* **ACTIVITY**
In the entries below, find the line with "graph, by_type, by_tag" and print exactly every line from there up to and including the line with "前端纯逻辑 · TypeScript(vitest", with no other lines.

** Opening SUPPLIED RECORDS block **

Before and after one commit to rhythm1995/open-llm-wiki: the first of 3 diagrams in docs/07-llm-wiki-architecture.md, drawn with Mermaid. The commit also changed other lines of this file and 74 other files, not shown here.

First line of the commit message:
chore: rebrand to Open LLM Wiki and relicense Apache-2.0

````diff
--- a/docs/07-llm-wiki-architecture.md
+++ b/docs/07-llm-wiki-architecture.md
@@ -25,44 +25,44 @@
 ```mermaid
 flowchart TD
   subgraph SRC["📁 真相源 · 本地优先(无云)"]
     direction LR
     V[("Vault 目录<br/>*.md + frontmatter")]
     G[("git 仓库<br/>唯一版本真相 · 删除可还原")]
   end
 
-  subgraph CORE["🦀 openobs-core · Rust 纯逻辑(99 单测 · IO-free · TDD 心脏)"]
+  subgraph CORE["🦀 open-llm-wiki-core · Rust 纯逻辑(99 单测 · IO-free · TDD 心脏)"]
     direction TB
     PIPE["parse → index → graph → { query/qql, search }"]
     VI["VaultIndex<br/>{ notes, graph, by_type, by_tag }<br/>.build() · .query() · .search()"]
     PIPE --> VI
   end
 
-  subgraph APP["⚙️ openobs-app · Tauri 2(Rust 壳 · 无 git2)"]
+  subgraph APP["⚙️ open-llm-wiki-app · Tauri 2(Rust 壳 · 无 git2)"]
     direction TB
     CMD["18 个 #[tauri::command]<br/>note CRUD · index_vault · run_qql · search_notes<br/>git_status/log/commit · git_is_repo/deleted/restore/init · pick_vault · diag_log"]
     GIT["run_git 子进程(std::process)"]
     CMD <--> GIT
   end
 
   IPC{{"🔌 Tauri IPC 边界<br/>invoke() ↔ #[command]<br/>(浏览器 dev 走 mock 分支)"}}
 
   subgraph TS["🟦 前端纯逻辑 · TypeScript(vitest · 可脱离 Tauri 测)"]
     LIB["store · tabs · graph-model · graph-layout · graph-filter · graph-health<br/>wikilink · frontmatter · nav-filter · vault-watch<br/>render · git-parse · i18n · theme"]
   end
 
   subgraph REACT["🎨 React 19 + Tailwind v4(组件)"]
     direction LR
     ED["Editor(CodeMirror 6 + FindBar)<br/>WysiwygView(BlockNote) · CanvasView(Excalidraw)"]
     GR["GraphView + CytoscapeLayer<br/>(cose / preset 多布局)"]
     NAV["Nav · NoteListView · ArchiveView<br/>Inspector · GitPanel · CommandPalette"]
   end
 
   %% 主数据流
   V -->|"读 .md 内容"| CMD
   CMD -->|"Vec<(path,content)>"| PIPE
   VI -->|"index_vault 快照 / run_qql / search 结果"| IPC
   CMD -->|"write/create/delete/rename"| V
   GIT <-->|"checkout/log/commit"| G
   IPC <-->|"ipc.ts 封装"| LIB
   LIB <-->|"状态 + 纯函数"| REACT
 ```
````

** Closing SUPPLIED RECORDS block **
** Opening SUPPLIED RECORDS block **

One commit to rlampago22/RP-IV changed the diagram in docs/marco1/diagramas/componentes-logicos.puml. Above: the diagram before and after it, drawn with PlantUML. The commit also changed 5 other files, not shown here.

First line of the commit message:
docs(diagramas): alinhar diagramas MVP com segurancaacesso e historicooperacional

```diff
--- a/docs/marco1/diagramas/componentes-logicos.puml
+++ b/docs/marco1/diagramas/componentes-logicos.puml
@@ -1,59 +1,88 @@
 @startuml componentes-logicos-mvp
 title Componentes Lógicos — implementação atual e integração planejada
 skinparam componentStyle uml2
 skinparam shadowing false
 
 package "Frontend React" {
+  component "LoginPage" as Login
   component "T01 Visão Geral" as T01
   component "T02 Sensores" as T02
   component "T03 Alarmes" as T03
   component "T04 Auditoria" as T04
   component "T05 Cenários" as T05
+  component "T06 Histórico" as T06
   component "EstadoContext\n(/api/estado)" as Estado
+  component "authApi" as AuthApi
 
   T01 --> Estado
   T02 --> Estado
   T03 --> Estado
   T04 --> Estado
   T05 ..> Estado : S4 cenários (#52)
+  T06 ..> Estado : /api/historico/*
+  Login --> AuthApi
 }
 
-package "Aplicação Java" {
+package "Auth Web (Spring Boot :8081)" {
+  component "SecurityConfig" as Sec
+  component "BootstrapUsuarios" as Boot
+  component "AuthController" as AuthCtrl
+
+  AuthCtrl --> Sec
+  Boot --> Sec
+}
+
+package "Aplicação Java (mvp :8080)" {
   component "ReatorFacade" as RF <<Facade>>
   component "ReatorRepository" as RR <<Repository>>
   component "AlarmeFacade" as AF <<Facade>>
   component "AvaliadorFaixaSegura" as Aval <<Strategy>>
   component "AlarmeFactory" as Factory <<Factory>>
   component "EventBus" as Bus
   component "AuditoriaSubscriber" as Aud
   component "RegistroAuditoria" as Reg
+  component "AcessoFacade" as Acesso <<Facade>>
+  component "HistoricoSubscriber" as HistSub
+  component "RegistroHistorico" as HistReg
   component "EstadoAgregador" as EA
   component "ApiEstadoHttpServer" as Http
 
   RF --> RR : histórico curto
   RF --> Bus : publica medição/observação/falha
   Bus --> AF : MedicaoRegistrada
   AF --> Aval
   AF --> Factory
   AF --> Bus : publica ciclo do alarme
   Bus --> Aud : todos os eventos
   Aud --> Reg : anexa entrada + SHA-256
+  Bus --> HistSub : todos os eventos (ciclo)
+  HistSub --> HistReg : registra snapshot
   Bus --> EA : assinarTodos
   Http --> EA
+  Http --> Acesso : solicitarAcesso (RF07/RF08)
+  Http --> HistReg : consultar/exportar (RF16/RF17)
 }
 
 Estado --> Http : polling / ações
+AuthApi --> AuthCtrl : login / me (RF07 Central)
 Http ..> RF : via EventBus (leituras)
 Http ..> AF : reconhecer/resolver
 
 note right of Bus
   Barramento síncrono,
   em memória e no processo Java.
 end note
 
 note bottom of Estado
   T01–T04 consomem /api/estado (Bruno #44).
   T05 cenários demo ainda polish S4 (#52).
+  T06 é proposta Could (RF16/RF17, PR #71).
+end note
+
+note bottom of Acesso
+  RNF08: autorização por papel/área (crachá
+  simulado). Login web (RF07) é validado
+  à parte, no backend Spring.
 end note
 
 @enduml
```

** Closing SUPPLIED RECORDS block **
** Opening SUPPLIED RECORDS block **

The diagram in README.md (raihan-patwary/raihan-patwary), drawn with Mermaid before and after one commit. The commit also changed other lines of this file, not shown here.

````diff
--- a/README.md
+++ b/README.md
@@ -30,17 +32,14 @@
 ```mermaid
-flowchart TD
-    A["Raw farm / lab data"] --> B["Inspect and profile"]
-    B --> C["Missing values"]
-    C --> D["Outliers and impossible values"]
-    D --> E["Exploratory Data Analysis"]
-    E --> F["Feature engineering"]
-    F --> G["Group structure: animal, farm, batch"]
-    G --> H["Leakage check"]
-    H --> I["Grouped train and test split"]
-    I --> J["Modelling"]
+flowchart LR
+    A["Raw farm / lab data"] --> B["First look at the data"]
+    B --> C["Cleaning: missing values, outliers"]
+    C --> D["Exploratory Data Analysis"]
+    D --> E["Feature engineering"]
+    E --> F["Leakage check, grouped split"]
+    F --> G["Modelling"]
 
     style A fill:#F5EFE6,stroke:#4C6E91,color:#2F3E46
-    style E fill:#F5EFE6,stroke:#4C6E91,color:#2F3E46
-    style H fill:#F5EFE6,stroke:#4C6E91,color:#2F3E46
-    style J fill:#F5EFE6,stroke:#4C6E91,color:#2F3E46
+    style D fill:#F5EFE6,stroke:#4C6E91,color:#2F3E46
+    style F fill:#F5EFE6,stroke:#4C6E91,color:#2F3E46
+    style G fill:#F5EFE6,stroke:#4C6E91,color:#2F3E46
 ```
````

** Closing SUPPLIED RECORDS block **

* **TASK RESPONSE**
     VI["VaultIndex<br/>{ notes, graph, by_type, by_tag }<br/>.build() · .query() · .search()"]
     PIPE --> VI
   end
 
-  subgraph APP["⚙️ openobs-app · Tauri 2(Rust 壳 · 无 git2)"]
+  subgraph APP["⚙️ open-llm-wiki-app · Tauri 2(Rust 壳 · 无 git2)"]
     direction TB
     CMD["18 个 #[tauri::command]<br/>note CRUD · index_vault · run_qql · search_notes<br/>git_status/log/commit · git_is_repo/deleted/restore/init · pick_vault · diag_log"]
     GIT["run_git 子进程(std::process)"]
     CMD <--> GIT
   end
 
   IPC{{"🔌 Tauri IPC 边界<br/>invoke() ↔ #[command]<br/>(浏览器 dev 走 mock 分支)"}}
 
   subgraph TS["🟦 前端纯逻辑 · TypeScript(vitest · 可脱离 Tauri 测)"]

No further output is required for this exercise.